of eternal time.

This Advent let go of all that you hold and is holding you. Let go and receive anew; meditate on receiving in this present moment the stories of salvation. Past and present; future and eternal.

For such a time as this, strip yourself and receive Him. He gives.

Advent 1: the gift of the moment (2019)

3 Dec

Advent 1: the gift of the moment

(the first of an eight part series)

1 Peter 1:12 (WNT) To them ( the prophets) it was revealed that they were serving not themselves but you, when they foretold the very things which have now been openly declared to you by those who, having been taught by the Holy Spirit which had been sent from Heaven, brought you the Good News. Angels long to stoop and look into these things.

This Advent, we are living in the moment, awaiting His coming. Angels are longing, bending, stooping and desiring to see our moment.

What is this moment? Mindfulness speaks of a present moment-both past and perished, yet alive and eternally present. This promised moment, this present moment is the everlasting eternal moment of Advent. It is the moment of all moments. The beginning of His new creation- it is our story moment- our advent moment: the coming of our Christ, our promised saviour into our earthly world.

Advent is about the gift of this and other moments- it is about new beginnings: newness and promise; expectations spoken and fulfilled; gifts of Magi and the Father. Our Father…. this is what Advent calls us to be mindful of. Our Father’s gift, Jesus His son.

Luke writes of these beginnings, Advent/advent moments, in both his Gospel and his book on the new Christian church. He begins his book of Acts of his church community with…

1 In my former book, Theophilus, I wrote about all that Jesus began to do and to teach 2 until the day he was taken up to heaven, after giving instructions through the Holy Spirit to the apostles he had chosen.3 After his suffering, he presented himself to them and gave many convincing proofs that he was alive. He appeared to them over a period of forty days and spoke about the kingdom of God. 4 On one occasion, while he was eating with them, he gave them this command: “Do not leave Jerusalem, but wait for the gift my Father promised, which you have heard me speak about. 5 For John baptized with water, but in a few days you will be baptized with the Holy Spirit.” NIV

And in his first book, Luke’s gospel…

Many have undertaken to draw up an account of the things that have been fulfilled among us, 2 just as they were handed down to us by those who from the first were eyewitnesses and servants of the word. 3 With this in mind, since I myself have carefully investigated everything from the beginning, I too decided to write an orderly accountfor you, most excellent Theophilus,4 so that you may know the certainty of the things you have been taught.

Luke 1 NIV

Luke writes, is deeply captivated, about advents, about beginnings.

The book of Acts (his second book) is about the gift of the Spirit. His Gospel is about the gift of our Saviour. These are gifts for new beginnings.
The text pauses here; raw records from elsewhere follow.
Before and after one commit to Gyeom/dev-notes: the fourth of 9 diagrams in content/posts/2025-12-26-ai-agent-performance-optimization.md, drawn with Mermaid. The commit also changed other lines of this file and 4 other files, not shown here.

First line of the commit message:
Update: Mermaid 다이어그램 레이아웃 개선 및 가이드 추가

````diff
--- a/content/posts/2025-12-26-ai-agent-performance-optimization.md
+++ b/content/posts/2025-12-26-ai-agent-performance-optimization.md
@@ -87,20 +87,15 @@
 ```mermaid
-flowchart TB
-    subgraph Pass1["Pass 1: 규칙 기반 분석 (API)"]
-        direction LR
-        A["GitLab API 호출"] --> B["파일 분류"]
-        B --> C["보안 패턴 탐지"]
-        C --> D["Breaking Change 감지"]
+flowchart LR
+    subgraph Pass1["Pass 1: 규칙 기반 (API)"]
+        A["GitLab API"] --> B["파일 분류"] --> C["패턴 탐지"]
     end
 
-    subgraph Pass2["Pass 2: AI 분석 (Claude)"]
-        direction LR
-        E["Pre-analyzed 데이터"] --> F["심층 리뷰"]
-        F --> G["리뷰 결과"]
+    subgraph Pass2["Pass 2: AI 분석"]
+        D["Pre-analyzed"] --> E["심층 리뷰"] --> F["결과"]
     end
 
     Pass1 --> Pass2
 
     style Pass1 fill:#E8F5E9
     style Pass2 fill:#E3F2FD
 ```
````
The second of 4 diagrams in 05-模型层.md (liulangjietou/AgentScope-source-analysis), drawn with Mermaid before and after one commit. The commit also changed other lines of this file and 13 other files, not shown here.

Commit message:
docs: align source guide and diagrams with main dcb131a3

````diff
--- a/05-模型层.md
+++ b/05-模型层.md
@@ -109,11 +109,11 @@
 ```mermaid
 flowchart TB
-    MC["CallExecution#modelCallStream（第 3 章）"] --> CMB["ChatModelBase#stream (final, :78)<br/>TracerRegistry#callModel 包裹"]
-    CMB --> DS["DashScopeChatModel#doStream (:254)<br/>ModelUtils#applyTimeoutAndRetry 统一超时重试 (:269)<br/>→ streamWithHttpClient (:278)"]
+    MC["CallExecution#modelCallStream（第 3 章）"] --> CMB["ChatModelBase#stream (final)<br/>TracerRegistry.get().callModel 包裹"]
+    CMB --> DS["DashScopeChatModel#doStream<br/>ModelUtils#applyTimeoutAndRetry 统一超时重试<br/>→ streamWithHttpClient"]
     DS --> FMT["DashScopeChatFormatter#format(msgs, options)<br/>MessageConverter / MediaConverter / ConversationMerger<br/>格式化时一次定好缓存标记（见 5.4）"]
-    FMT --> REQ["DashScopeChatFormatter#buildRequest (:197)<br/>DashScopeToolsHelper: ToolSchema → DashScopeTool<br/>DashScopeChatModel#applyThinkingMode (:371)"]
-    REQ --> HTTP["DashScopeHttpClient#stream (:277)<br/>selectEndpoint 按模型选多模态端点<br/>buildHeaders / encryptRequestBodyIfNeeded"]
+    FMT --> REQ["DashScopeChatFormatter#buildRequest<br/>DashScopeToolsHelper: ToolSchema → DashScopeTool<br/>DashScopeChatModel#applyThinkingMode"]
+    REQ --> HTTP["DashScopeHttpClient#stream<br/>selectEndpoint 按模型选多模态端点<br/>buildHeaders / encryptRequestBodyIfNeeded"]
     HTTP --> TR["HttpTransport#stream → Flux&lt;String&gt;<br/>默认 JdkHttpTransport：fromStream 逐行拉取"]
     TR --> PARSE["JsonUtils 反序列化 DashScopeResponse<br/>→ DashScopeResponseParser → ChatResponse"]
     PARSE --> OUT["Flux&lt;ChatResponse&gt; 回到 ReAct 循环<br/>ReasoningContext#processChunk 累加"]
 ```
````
Our new beginnings.

This is what Angels are stopping to look into: the Advent of the Gospel; the gift of salvation; the story of a child Saviour. They are also looking at us. They are looking at His story in, with, for us. They are looking for our new births with this story. Our advents.

This season of 2019 I will be writing about Advent beginnings: the beginnings of the Christian church in Acts, alongside the newness of a baby child in our world. These moments share in common a writer, Luke, and a Saviour; a beginning with a past; angels and shepherds; messengers and on lookers. Advent is about shared one shared moment which forms an eternity of new births, new beginnings- our stories together with His. Stories together as one

woven and still forming tapestry.

The story is about a Saviour, the Messiah. It is also about us-how we see and hear; receive and respond; live in moments and, pass, go on. It is about saving moments; eternal and everlasting moments. It is about advents, beginnings, our stories and His.

Advent is about keeping our story new and alive, a beginning without end. As eternal as the story of a homeless couple having a child in a cave manger. It is a story of the gift of the moment.

Join this eight part reflection On Advent beginnings – they will appear on Tuesdays and Fridays each week of Advent – at charlesosewalt.com

Charles